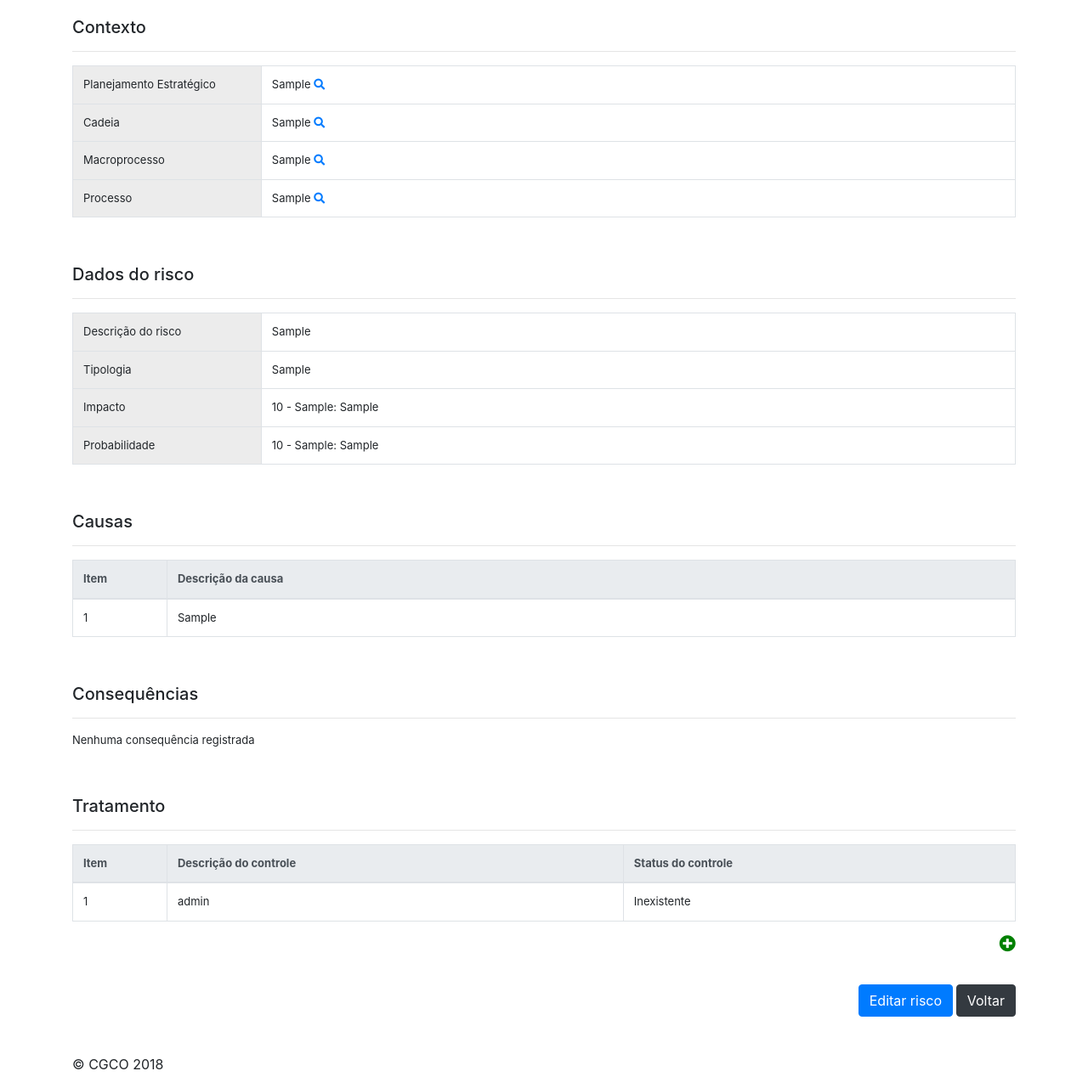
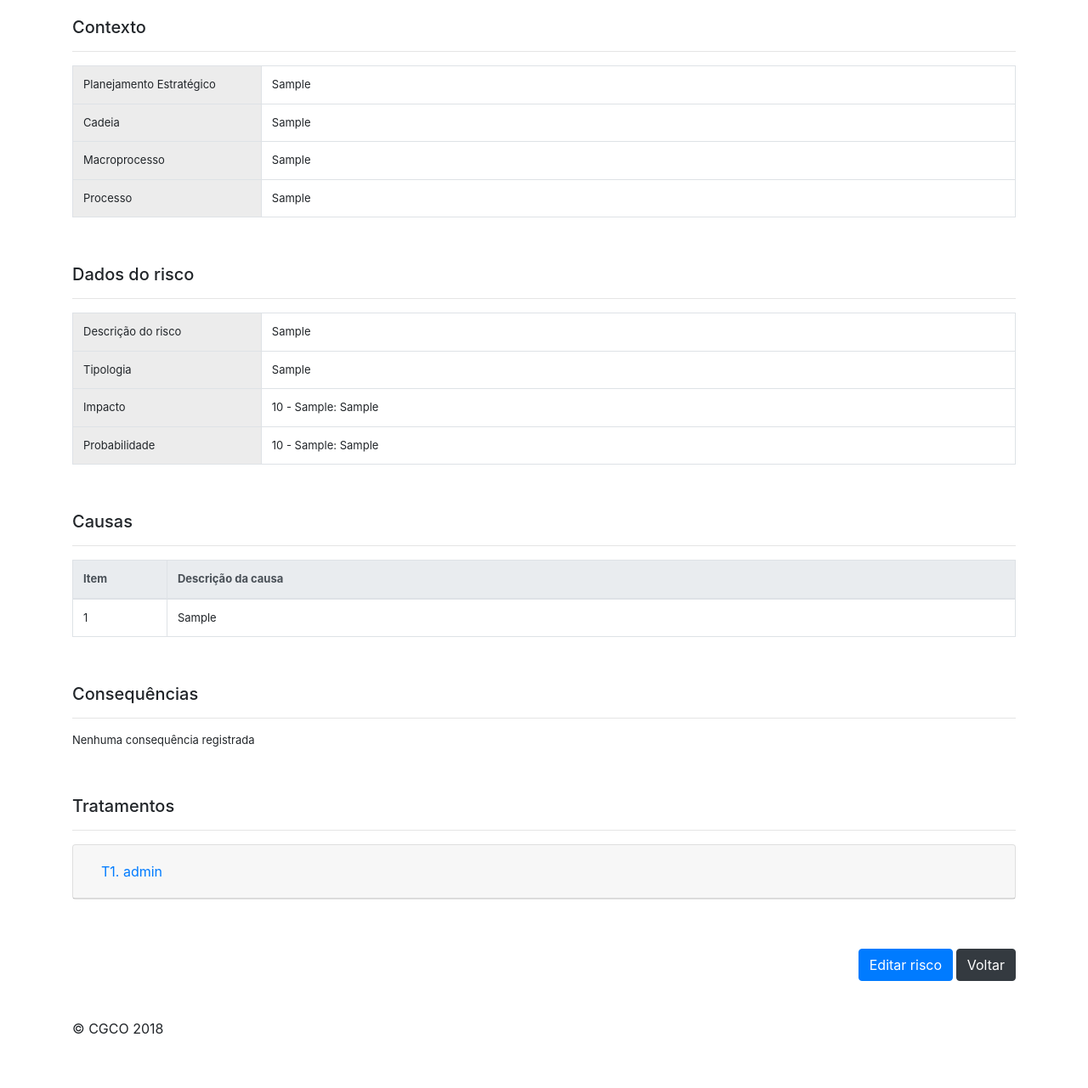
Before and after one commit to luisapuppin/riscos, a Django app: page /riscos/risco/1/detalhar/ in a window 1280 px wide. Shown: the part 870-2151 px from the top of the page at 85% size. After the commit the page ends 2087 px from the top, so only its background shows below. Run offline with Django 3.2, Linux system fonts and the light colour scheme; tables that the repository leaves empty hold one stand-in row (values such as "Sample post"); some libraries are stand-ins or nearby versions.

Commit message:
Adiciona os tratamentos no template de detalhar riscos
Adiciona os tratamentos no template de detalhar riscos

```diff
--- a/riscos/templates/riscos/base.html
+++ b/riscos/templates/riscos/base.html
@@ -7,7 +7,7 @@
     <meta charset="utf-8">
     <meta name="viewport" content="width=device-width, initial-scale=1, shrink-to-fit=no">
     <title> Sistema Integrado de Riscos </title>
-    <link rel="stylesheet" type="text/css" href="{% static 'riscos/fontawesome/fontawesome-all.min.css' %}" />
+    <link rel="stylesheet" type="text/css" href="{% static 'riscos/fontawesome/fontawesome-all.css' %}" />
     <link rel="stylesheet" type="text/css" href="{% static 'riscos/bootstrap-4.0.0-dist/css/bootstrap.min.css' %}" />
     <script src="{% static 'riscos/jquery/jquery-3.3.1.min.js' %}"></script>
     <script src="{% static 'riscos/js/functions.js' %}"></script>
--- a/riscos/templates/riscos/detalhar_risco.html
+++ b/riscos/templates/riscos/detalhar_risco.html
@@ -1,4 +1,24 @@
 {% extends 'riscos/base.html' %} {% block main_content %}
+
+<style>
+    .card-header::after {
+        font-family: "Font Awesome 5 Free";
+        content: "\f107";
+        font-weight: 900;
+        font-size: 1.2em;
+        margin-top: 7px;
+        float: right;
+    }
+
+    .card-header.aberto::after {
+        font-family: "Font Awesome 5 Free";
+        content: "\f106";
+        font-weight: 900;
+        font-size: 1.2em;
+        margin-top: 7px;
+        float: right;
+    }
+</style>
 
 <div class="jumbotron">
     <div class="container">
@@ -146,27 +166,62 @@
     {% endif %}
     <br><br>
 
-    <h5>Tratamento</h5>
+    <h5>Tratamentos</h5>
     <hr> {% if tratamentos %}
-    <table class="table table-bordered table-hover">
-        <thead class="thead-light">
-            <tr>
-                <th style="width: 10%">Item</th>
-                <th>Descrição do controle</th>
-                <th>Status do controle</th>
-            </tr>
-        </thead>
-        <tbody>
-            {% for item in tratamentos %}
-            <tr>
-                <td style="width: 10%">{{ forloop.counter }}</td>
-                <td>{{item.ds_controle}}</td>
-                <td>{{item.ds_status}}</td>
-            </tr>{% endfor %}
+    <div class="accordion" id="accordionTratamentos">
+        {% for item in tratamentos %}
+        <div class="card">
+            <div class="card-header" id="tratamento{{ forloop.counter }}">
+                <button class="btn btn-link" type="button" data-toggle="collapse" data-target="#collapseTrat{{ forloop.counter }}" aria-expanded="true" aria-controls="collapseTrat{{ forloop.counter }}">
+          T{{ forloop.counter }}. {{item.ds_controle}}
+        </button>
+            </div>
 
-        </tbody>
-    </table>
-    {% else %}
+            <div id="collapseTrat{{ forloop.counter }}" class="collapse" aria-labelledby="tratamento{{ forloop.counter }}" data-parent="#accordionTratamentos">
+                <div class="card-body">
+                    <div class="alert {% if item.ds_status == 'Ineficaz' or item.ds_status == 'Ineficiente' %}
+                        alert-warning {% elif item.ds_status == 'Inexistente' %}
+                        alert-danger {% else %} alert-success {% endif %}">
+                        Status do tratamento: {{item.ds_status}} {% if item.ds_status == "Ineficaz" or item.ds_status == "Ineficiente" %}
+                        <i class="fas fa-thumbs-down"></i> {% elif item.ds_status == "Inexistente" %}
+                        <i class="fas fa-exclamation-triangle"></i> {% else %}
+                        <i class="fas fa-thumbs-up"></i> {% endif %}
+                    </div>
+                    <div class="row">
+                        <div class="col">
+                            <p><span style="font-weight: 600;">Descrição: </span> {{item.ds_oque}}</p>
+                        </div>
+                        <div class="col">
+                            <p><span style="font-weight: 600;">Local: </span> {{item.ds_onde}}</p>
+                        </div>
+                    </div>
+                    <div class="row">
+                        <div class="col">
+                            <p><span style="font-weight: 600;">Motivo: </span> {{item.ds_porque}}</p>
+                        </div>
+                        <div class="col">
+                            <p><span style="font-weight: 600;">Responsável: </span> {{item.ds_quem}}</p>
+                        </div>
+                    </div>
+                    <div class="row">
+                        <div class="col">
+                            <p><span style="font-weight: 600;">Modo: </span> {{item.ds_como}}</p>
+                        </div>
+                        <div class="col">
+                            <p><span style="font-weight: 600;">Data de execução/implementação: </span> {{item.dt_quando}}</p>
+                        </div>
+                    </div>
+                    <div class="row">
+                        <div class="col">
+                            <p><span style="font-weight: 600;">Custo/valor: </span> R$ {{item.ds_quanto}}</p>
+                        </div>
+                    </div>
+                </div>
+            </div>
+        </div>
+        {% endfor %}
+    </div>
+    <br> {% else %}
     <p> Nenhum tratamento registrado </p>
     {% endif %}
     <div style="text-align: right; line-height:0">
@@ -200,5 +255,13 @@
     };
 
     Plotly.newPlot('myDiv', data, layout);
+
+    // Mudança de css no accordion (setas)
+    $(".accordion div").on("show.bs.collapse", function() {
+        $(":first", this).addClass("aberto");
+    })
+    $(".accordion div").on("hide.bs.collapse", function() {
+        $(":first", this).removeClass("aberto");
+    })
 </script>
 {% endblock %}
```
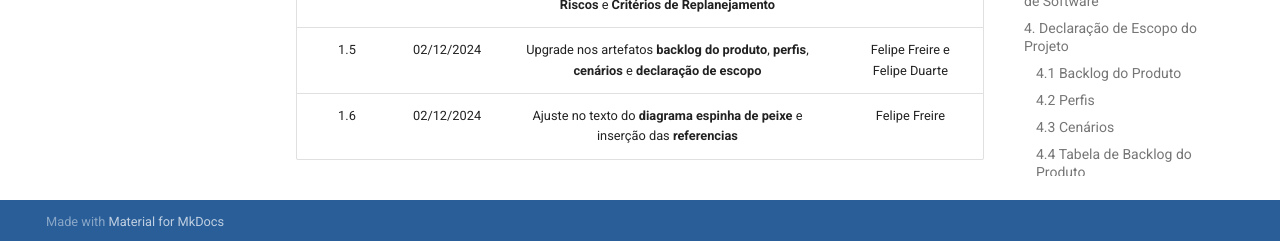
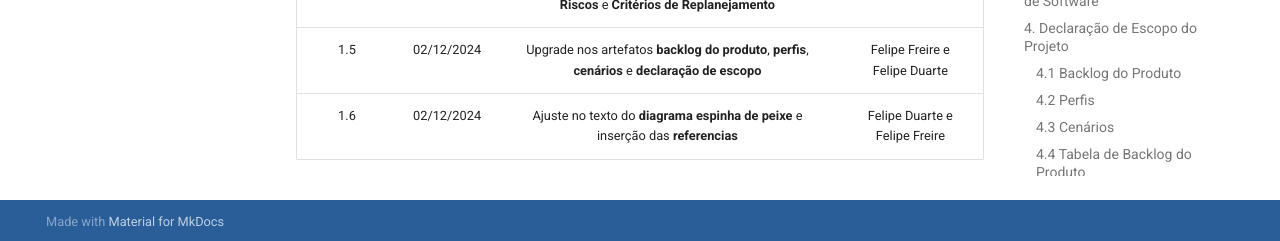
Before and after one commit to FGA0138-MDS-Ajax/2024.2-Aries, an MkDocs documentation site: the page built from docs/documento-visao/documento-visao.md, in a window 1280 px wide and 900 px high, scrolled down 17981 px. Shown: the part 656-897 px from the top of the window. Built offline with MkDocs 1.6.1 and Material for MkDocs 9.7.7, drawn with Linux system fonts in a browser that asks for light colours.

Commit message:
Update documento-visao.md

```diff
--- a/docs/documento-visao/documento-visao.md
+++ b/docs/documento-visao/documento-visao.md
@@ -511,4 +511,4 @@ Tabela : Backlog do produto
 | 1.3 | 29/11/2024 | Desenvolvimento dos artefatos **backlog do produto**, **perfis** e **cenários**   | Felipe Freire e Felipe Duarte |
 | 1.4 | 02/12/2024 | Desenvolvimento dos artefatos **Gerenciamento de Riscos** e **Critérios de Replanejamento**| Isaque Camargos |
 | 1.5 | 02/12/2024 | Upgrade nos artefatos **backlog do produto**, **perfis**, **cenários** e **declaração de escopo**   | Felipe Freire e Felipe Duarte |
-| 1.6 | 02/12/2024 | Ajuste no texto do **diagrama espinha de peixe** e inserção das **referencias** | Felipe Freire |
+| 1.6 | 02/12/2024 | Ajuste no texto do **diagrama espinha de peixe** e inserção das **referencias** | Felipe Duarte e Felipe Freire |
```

(EXERCISE DETAILS) Please give the data again unaltered, leaving out any images.

(TASK SOLUTION)
Before and after one commit to luisapuppin/riscos, a Django app: page /riscos/risco/1/detalhar/ in a window 1280 px wide. Shown: the part 870-2151 px from the top of the page at 85% size. After the commit the page ends 2087 px from the top, so only its background shows below. Run offline with Django 3.2, Linux system fonts and the light colour scheme; tables that the repository leaves empty hold one stand-in row (values such as "Sample post"); some libraries are stand-ins or nearby versions.

Commit message:
Adiciona os tratamentos no template de detalhar riscos
Adiciona os tratamentos no template de detalhar riscos

```diff
--- a/riscos/templates/riscos/base.html
+++ b/riscos/templates/riscos/base.html
@@ -7,7 +7,7 @@
     <meta charset="utf-8">
     <meta name="viewport" content="width=device-width, initial-scale=1, shrink-to-fit=no">
     <title> Sistema Integrado de Riscos </title>
-    <link rel="stylesheet" type="text/css" href="{% static 'riscos/fontawesome/fontawesome-all.min.css' %}" />
+    <link rel="stylesheet" type="text/css" href="{% static 'riscos/fontawesome/fontawesome-all.css' %}" />
     <link rel="stylesheet" type="text/css" href="{% static 'riscos/bootstrap-4.0.0-dist/css/bootstrap.min.css' %}" />
     <script src="{% static 'riscos/jquery/jquery-3.3.1.min.js' %}"></script>
     <script src="{% static 'riscos/js/functions.js' %}"></script>
--- a/riscos/templates/riscos/detalhar_risco.html
+++ b/riscos/templates/riscos/detalhar_risco.html
@@ -1,4 +1,24 @@
 {% extends 'riscos/base.html' %} {% block main_content %}
+
+<style>
+    .card-header::after {
+        font-family: "Font Awesome 5 Free";
+        content: "\f107";
+        font-weight: 900;
+        font-size: 1.2em;
+        margin-top: 7px;
+        float: right;
+    }
+
+    .card-header.aberto::after {
+        font-family: "Font Awesome 5 Free";
+        content: "\f106";
+        font-weight: 900;
+        font-size: 1.2em;
+        margin-top: 7px;
+        float: right;
+    }
+</style>
 
 <div class="jumbotron">
     <div class="container">
@@ -146,27 +166,62 @@
     {% endif %}
     <br><br>
 
-    <h5>Tratamento</h5>
+    <h5>Tratamentos</h5>
     <hr> {% if tratamentos %}
-    <table class="table table-bordered table-hover">
-        <thead class="thead-light">
-            <tr>
-                <th style="width: 10%">Item</th>
-                <th>Descrição do controle</th>
-                <th>Status do controle</th>
-            </tr>
-        </thead>
-        <tbody>
-            {% for item in tratamentos %}
-            <tr>
-                <td style="width: 10%">{{ forloop.counter }}</td>
-                <td>{{item.ds_controle}}</td>
-                <td>{{item.ds_status}}</td>
-            </tr>{% endfor %}
+    <div class="accordion" id="accordionTratamentos">
+        {% for item in tratamentos %}
+        <div class="card">
+            <div class="card-header" id="tratamento{{ forloop.counter }}">
+                <button class="btn btn-link" type="button" data-toggle="collapse" data-target="#collapseTrat{{ forloop.counter }}" aria-expanded="true" aria-controls="collapseTrat{{ forloop.counter }}">
+          T{{ forloop.counter }}. {{item.ds_controle}}
+        </button>
+            </div>
 
-        </tbody>
-    </table>
-    {% else %}
+            <div id="collapseTrat{{ forloop.counter }}" class="collapse" aria-labelledby="tratamento{{ forloop.counter }}" data-parent="#accordionTratamentos">
+                <div class="card-body">
+                    <div class="alert {% if item.ds_status == 'Ineficaz' or item.ds_status == 'Ineficiente' %}
+                        alert-warning {% elif item.ds_status == 'Inexistente' %}
+                        alert-danger {% else %} alert-success {% endif %}">
+                        Status do tratamento: {{item.ds_status}} {% if item.ds_status == "Ineficaz" or item.ds_status == "Ineficiente" %}
+                        <i class="fas fa-thumbs-down"></i> {% elif item.ds_status == "Inexistente" %}
+                        <i class="fas fa-exclamation-triangle"></i> {% else %}
+                        <i class="fas fa-thumbs-up"></i> {% endif %}
+                    </div>
+                    <div class="row">
+                        <div class="col">
+                            <p><span style="font-weight: 600;">Descrição: </span> {{item.ds_oque}}</p>
+                        </div>
+                        <div class="col">
+                            <p><span style="font-weight: 600;">Local: </span> {{item.ds_onde}}</p>
+                        </div>
+                    </div>
+                    <div class="row">
+                        <div class="col">
+                            <p><span style="font-weight: 600;">Motivo: </span> {{item.ds_porque}}</p>
+                        </div>
+                        <div class="col">
+                            <p><span style="font-weight: 600;">Responsável: </span> {{item.ds_quem}}</p>
+                        </div>
+                    </div>
+                    <div class="row">
+                        <div class="col">
+                            <p><span style="font-weight: 600;">Modo: </span> {{item.ds_como}}</p>
+                        </div>
+                        <div class="col">
+                            <p><span style="font-weight: 600;">Data de execução/implementação: </span> {{item.dt_quando}}</p>
+                        </div>
+                    </div>
+                    <div class="row">
+                        <div class="col">
+                            <p><span style="font-weight: 600;">Custo/valor: </span> R$ {{item.ds_quanto}}</p>
+                        </div>
+                    </div>
+                </div>
+            </div>
+        </div>
+        {% endfor %}
+    </div>
+    <br> {% else %}
     <p> Nenhum tratamento registrado </p>
     {% endif %}
     <div style="text-align: right; line-height:0">
@@ -200,5 +255,13 @@
     };
 
     Plotly.newPlot('myDiv', data, layout);
+
+    // Mudança de css no accordion (setas)
+    $(".accordion div").on("show.bs.collapse", function() {
+        $(":first", this).addClass("aberto");
+    })
+    $(".accordion div").on("hide.bs.collapse", function() {
+        $(":first", this).removeClass("aberto");
+    })
 </script>
 {% endblock %}
```
Before and after one commit to FGA0138-MDS-Ajax/2024.2-Aries, an MkDocs documentation site: the page built from docs/documento-visao/documento-visao.md, in a window 1280 px wide and 900 px high, scrolled down 17981 px. Shown: the part 656-897 px from the top of the window. Built offline with MkDocs 1.6.1 and Material for MkDocs 9.7.7, drawn with Linux system fonts in a browser that asks for light colours.

Commit message:
Update documento-visao.md

```diff
--- a/docs/documento-visao/documento-visao.md
+++ b/docs/documento-visao/documento-visao.md
@@ -511,4 +511,4 @@ Tabela : Backlog do produto
 | 1.3 | 29/11/2024 | Desenvolvimento dos artefatos **backlog do produto**, **perfis** e **cenários**   | Felipe Freire e Felipe Duarte |
 | 1.4 | 02/12/2024 | Desenvolvimento dos artefatos **Gerenciamento de Riscos** e **Critérios de Replanejamento**| Isaque Camargos |
 | 1.5 | 02/12/2024 | Upgrade nos artefatos **backlog do produto**, **perfis**, **cenários** e **declaração de escopo**   | Felipe Freire e Felipe Duarte |
-| 1.6 | 02/12/2024 | Ajuste no texto do **diagrama espinha de peixe** e inserção das **referencias** | Felipe Freire |
+| 1.6 | 02/12/2024 | Ajuste no texto do **diagrama espinha de peixe** e inserção das **referencias** | Felipe Duarte e Felipe Freire |
```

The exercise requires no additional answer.